    You can read about my decision to have weight loss surgery back in 2003 and my journey to maintain a lifetime of obesity disease management since that time.
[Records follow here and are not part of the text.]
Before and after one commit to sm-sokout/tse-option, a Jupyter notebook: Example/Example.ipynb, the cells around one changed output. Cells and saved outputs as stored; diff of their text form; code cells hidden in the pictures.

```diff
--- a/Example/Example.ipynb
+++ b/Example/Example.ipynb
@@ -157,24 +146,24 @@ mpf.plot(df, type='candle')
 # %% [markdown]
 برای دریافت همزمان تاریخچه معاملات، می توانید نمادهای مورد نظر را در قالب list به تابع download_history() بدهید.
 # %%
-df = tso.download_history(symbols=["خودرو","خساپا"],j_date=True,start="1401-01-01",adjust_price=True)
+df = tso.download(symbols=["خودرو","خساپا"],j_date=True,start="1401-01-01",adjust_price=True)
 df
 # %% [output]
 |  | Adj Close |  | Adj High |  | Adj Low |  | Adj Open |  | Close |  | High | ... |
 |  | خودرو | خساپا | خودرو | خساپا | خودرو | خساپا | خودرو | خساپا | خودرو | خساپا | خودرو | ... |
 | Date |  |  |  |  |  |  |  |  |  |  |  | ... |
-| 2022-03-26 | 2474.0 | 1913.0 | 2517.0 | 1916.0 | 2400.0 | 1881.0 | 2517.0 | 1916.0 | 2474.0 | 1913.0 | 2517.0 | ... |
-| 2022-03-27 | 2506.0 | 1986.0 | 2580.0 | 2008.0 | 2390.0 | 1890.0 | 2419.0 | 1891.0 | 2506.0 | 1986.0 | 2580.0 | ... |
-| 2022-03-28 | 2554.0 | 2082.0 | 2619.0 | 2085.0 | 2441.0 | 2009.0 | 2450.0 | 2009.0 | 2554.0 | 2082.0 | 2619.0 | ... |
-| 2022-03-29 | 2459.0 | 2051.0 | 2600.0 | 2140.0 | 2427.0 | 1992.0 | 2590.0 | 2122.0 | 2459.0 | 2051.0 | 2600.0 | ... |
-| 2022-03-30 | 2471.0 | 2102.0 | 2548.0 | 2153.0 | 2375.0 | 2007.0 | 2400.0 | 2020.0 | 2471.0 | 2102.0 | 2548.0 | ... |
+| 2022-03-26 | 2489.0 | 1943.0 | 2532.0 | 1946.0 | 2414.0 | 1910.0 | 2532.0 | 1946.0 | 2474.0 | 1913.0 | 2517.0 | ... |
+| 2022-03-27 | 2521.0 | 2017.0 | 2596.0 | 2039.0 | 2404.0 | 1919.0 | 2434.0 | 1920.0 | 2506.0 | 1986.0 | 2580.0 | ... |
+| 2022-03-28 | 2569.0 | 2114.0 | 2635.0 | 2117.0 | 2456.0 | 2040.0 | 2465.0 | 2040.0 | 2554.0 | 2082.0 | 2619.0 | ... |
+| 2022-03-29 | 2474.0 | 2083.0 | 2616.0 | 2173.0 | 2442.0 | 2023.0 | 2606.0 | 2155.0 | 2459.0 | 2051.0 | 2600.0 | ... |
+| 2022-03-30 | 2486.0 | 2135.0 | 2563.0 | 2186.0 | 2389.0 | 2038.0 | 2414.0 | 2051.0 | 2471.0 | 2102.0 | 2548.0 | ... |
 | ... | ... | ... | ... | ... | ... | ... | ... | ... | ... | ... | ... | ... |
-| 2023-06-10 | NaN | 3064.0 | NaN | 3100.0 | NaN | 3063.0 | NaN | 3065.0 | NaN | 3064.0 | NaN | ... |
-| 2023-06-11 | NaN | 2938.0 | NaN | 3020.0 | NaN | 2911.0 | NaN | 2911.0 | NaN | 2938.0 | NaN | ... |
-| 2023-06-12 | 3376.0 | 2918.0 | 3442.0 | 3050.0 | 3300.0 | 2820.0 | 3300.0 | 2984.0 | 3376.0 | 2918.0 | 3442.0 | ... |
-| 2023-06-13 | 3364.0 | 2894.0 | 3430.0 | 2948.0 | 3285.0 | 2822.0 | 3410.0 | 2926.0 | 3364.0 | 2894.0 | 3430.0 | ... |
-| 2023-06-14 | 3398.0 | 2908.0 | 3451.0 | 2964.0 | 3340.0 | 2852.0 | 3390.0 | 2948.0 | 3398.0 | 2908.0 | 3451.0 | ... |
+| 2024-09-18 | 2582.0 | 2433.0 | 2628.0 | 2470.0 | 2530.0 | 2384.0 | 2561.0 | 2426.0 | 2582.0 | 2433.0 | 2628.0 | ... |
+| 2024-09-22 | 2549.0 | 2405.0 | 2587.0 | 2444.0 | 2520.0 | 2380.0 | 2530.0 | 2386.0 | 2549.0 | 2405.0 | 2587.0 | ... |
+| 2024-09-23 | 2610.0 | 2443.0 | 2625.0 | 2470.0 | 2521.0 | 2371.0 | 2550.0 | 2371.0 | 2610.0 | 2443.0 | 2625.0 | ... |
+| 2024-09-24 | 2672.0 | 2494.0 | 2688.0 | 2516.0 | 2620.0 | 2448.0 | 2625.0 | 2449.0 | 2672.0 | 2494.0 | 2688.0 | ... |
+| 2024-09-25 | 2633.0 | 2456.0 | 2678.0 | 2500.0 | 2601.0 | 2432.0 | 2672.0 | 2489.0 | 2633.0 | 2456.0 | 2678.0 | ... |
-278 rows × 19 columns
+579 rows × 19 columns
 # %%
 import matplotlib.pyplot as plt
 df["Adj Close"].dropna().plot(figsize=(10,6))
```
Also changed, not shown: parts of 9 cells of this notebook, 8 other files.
My wish is to help you on your own journey of lifetime obesity disease management with shareposts along the way to help you navigate that journey successfully.

Published On: June 10, 2012